  • In general, bond bears who are long stocks don't realize that they would be hurt by interest rate increases too. Stocks compete with bonds; interest rate increases would make low dividend yields even less attractive in comparison. Also, many companies' business models are interest rate sensitive - think what would happen to car sales if bond bears got their rising interest rates. We already saw in 2013-2014 what an interest rate rise did to housing sales.
  • Being long credit and short duration is absolutely consensus, as in this Morgan Stanley research: "As rates rise, we expect a reversal of the YTD outperformance of longer-duration credit. We like credit over rates, and prefer High Yield over Investment Grade credit, as we believe the biggest risk to investors today is rate driven, rather than credit driven." They take it as a given that rates will rise! They also believe that rates are the biggest risk even though credit spreads are at all time lows!
  • Cliff Asness has a smarter thought on bonds: "[T]ake US government bonds. They are without a doubt priced to offer a lower prospective real return now than at most times in the past (as, in my view, are equities). But could it work out? With an unchanged yield curve, which is certainly possible, you would make a very comfortable 4%+ nominal (call it 1%–2% real) a year now on a 10-year US bond, and to find a case where bonds worked out from similar levels, one only has to utter the word 'Japan.' Does this make bonds a particularly good investment right now? No. Does it show that they do not satisfy the criteria for the word bubble, thereby demonstrating how the word is overused? Yes." But also, note that tepid dislike of bonds passes for bullishness in the current environment.


Anonymous said...

Trade idea: Long the US ten-year at 2.62% and short the Spanish ten-year at 2.69%. No way that's sustainable.

CP said...

Agreed.

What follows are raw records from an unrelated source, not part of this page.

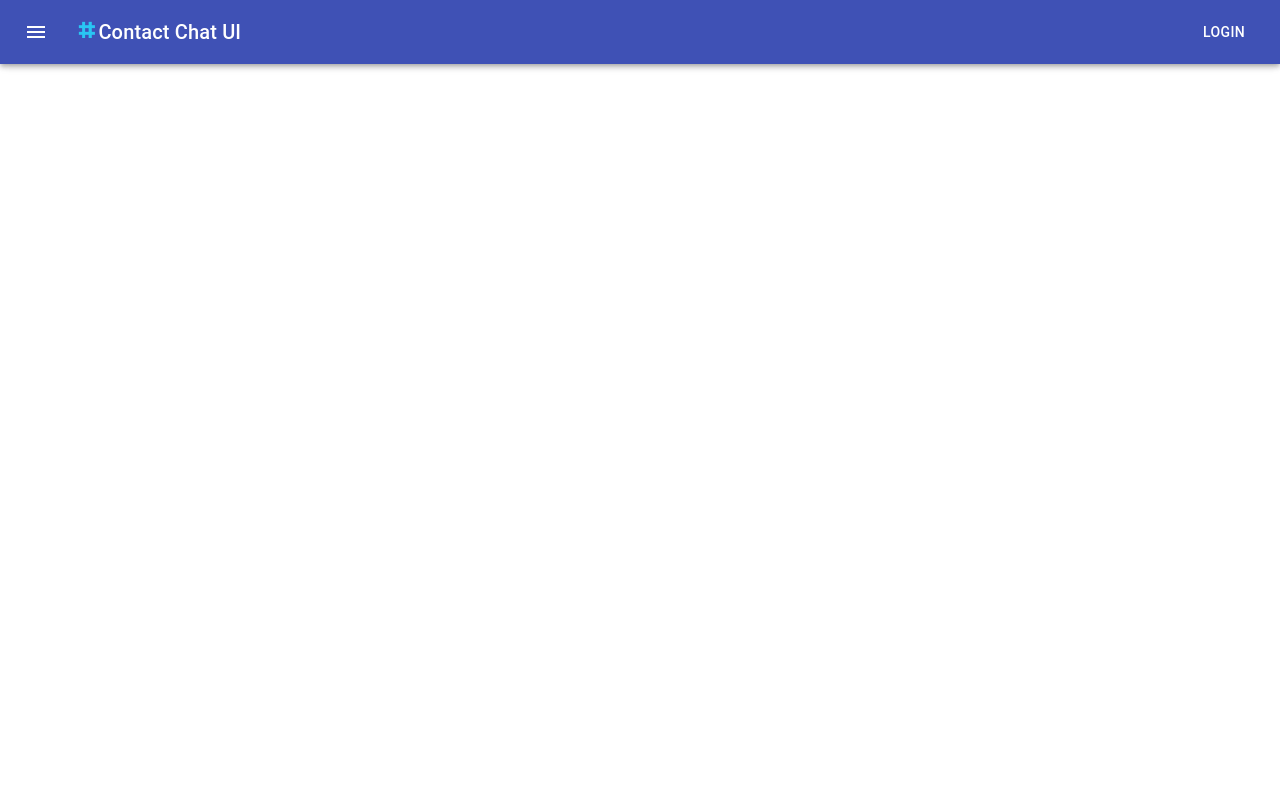
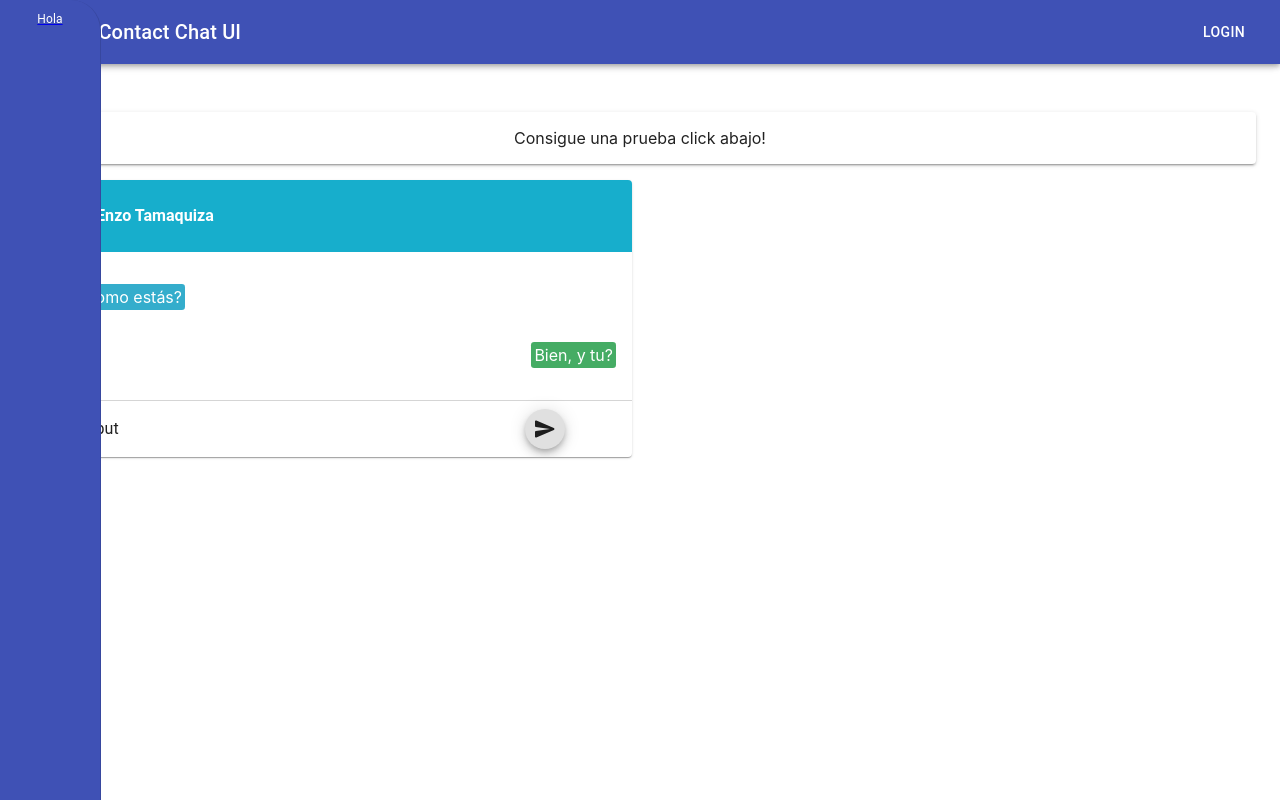
Before and after one commit to CrisLDev/netic, a React (Create React App) app: page / in a window 1280 px wide. Built offline with nearby package versions, Linux system fonts and the light colour scheme; grey boxes are pictures that could not be loaded.

Commit message:
Added fake login and cretraed fake chat

```diff
--- /dev/null
+++ b/src/components/Chat/ChatExample.tsx
@@ -0,0 +1,59 @@
+import React from 'react';
+import {
+  Card, CardContent, CardActions, CardHeader, Fab, Avatar, Box, InputBase, Grid,
+} from '@material-ui/core';
+import { SendRounded } from '@material-ui/icons';
+import { useStyles } from './Styles';
+
+const ChatExample: React.FC = () => {
+  const classes = useStyles();
+  return (
+    <Card>
+      <CardHeader
+        className={classes.cardHeader}
+        title={(
+          <>
+            <Box
+              display="flex"
+              alignItems="center"
+            >
+              <Avatar src="https://i1.wp.com/hipertextual.com/wp-content/uploads/2021/06/Google-Imagenes-Main-Site.jpg?resize=768%2C512&ssl=1" />
+              <h6 className={`${classes.noMargin} ${classes.userName}`}><b>Enzo Tamaquiza</b></h6>
+            </Box>
+          </>
+        )}
+      />
+      <CardContent>
+        <p className={classes.someone}>Hola, como estás?</p>
+        <Box display="flex" justifyContent="flex-end">
+          <p className={classes.you}>Bien, y tu?</p>
+        </Box>
+      </CardContent>
+      <CardActions className={classes.cardActions}>
+        <Grid
+          container
+          direction="row"
+          alignItems="center"
+        >
+          <Grid item xs={10}>
+            <InputBase
+              className={classes.nakedInput}
+              defaultValue="Naked input"
+              inputProps={{ 'aria-label': 'naked' }}
+              placeholder="Escribe aqui..."
+            />
+          </Grid>
+          <Grid item xs={1}>
+            <Fab
+              size="small"
+            >
+              <SendRounded />
+            </Fab>
+          </Grid>
+        </Grid>
+      </CardActions>
+    </Card>
+  );
+};
+
+export default ChatExample;
--- /dev/null
+++ b/src/components/Chat/Styles.ts
@@ -0,0 +1,34 @@
+import { makeStyles } from '@material-ui/core';
+
+export const useStyles = makeStyles({
+  cardHeader: {
+    background: '#17AECC',
+  },
+  cardActions: {
+    borderTop: '1px solid #D5D5D5',
+  },
+  noMargin: {
+    margin: 0,
+  },
+  userName: {
+    color: '#fff',
+    marginLeft: '1em',
+  },
+  nakedInput: {
+    width: '100%',
+  },
+  someone: {
+    width: 'fit-content',
+    background: '#34ADCC',
+    padding: '3px',
+    borderRadius: '0.2em',
+    color: '#fff',
+  },
+  you: {
+    width: 'fit-content',
+    background: 'rgb(69, 172, 100)',
+    padding: '3px',
+    borderRadius: '0.2em',
+    color: '#fff',
+  },
+});
--- /dev/null
+++ b/src/components/Drawer/SidebarContent.tsx
@@ -0,0 +1,32 @@
+import React from 'react';
+import { Link } from 'react-router-dom';
+import {
+  Box, Typography,
+  makeStyles,
+} from '@material-ui/core';
+
+const useStyles = makeStyles({
+  whiteTextColor: {
+    color: `white`,
+    fontSize: 12,
+    marginTop: 10,
+    marginBottom: 20,
+  },
+});
+
+const SidebarContent: React.FC = () => {
+  const classes = useStyles();
+  return (
+    <>
+      <Box display="block" textAlign="center">
+        <Link to="/">
+          <Typography className={classes.whiteTextColor}>
+            Hola
+          </Typography>
+        </Link>
+      </Box>
+    </>
+  );
+};
+
+export default SidebarContent;
--- /dev/null
+++ b/src/components/InictialContainer/InicitalContainer.tsx
@@ -0,0 +1,24 @@
+import React from 'react';
+import { makeStyles } from '@material-ui/core';
+
+interface IInitialContainerProps{
+  children: JSX.Element;
+}
+
+const useStyles = makeStyles({
+  marginTop: {
+    marginTop: '7em',
+  },
+});
+
+const InicitalContainer: React.FC<IInitialContainerProps> = ( props ) => {
+  const { children } = props;
+  const classes = useStyles();
+  return (
+    <div className={classes.marginTop}>
+      {children}
+    </div>
+  );
+};
+
+export default InicitalContainer;
--- a/src/components/Layout/Layout.tsx
+++ b/src/components/Layout/Layout.tsx
@@ -1,5 +1,7 @@
-import React from 'react';
+import React, { useState } from 'react';
+import { Container } from '@material-ui/core';
 import Navbar from '../Navbar/Navbar';
+import Sidebar from '../Drawer/Sidebar';
 
 interface ILayoutProps {
   children: JSX.Element | JSX.Element[];
@@ -7,14 +9,18 @@ interface ILayoutProps {
 
 const Layout:React.FC<ILayoutProps> = ( props ) => {
   const { children } = props;
+  const [open, setOpen] = useState<boolean>( false );
 
   return (
     <>
       <header>
-        <Navbar />
+        <Navbar handleOpenSidebar={() => setOpen( true )} />
       </header>
       <main>
-        {children}
+        <Sidebar state={open} handleClose={() => setOpen( false )} />
+        <Container>
+          {children}
+        </Container>
       </main>
     </>
   );
--- a/src/components/LoginForm/LoginForm.tsx
+++ b/src/components/LoginForm/LoginForm.tsx
@@ -7,13 +7,15 @@ import {
   makeStyles,
   TextField,
   Typography,
+  Paper,
 } from '@material-ui/core';
-import React from 'react';
-import { Link } from 'react-router-dom';
+import React, { ChangeEvent, FormEvent, useState } from 'react';
+import { Link, useHistory } from 'react-router-dom';
+
+type InputChange = ChangeEvent<HTMLInputElement | HTMLTextAreaElement>;
 
 const useStyles = makeStyles({
   root: {
-    backgroundColor: '#5A4FFD!important',
     padding: '1rem',
     width: '100%',
   },
@@ -28,18 +30,64 @@ const useStyles = makeStyles({
 
 const LoginForm: React.FC = () => {
   const classes = useStyles();
+  const [loginInfo, setLoginInfo] = useState({
+    userName: '',
+    password: '',
+  });
+  const [loggedError, setLoggedError] = useState( false );
+
+  const handleInputChange = ( e: InputChange ): void => {
+    setLoginInfo({ ...loginInfo, [e.target.name]: e.target.value });
+  };
+
+  const { userName, password } = loginInfo;
+
+  const history = useHistory();
+
+  const handleSubmit = ( e: FormEvent<HTMLFormElement> ): any => {
+    e.preventDefault();
+    if ( userName === 'admin' && password === 'admin' ) {
+      history.push( '/' );
+    }
+    setLoggedError( true );
+    setTimeout(() => {
+      setLoggedError( false );
+    }, 3000 );
+  };
+
   return (
     <Card className={classes.root}>
       <Box display="block" alignContent="center" textAlign="center">
         <CardContent>
           <h2>Login</h2>
-          <form noValidate autoComplete="off">
-            <TextField id="nameUser" label="Name User" fullWidth required />
+          {loggedError && (
+            <Paper elevation={1}>
+              <Box>
+                <h6>Haz introducido información incorrecta, porfavor intenta denuevo!</h6>
+              </Box>
+            </Paper>
+          )}
+          <form
+            noValidate
+            autoComplete="off"
+            onSubmit={handleSubmit}
+          >
             <TextField
               id="nameUser"
-              type="password"
               label="Name User"
+              name="userName"
+              onChange={handleInputChange}
+              value={userName}
               fullWidth
+              required
+            />
+            <TextField
+              id="nameUser"
+              label="Name User"
+              name="password"
+              fullWidth
+              value={password}
+              onChange={handleInputChange}
               required
             />
             <CardActions>
--- a/src/components/Navbar/Navbar.tsx
+++ b/src/components/Navbar/Navbar.tsx
@@ -36,8 +36,13 @@ const useStyles = makeStyles(( theme: Theme ) => createStyles({
   },
 }));
 
-const Navbar: React.FC = () => {
+interface INavbarProps {
+  handleOpenSidebar: () => void;
+}
+
+const Navbar: React.FC<INavbarProps> = ( props ) => {
   const classes = useStyles();
+  const { handleOpenSidebar } = props;
 
   return (
     <div className={classes.root}>
@@ -48,6 +53,7 @@ const Navbar: React.FC = () => {
             className={classes.menuButton}
             color="inherit"
             aria-label="menu"
+            onClick={handleOpenSidebar}
           >
             <MenuIcon />
           </IconButton>
--- a/src/views/Home/Home.tsx
+++ b/src/views/Home/Home.tsx
@@ -1,7 +1,24 @@
 import React from 'react';
+import { Grid, Paper, Box } from '@material-ui/core';
+import ChatExample from '../../components/Chat/ChatExample';
+// eslint-disable-next-line max-len
+import InicitalContainer from '../../components/InictialContainer/InicitalContainer';
 
 const Home: React.FC = () => (
-  <div>nada</div>
+  <InicitalContainer>
+    <Grid container spacing={2}>
+      <Grid item xs={12}>
+        <Paper elevation={2}>
+          <Box display="flex" justifyContent="center" p={2}>
+            Consigue una prueba click abajo!
+          </Box>
+        </Paper>
+      </Grid>
+      <Grid item xs={6}>
+        <ChatExample />
+      </Grid>
+    </Grid>
+  </InicitalContainer>
 );
 
 export default Home;
--- a/src/views/Register/Register.tsx
+++ b/src/views/Register/Register.tsx
@@ -8,7 +8,7 @@ const Register:React.FC = () => (
     spacing={0}
     direction="column"
     alignItems="center"
-    justify="center"
+    justifyContent="center"
     style={{ minHeight: '100vh' }}
   >
 
```
Also changed, not shown: src/components/Drawer/Sidebar.tsx (renamed from src/components/Drawer/Drawer.tsx).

The 10y US is not that low compared to other countries' yields.

Based on the stuff Bernanke has said since leaving the Fed, he knows that this is a demographic problem and that we are following Japan's course.

The deflation speech in 2002 was both an acknowledgement that they knew about the problem and it was also just bluster.

Only modern monetarist bloggers are dumb enough to think that firing money out of cannons would work.

whydibuy said...

Oh, the U.S. is just like Japan???

HHHMMMMM. Looks like our stock market is climbing nicely whereas Japan's fell for 20 years.
What are you talking about, sir?
Interest rates are low the world over. Does the entire world have a demographic problem?
BTW, where is that huge drop in the market you promised us,lol?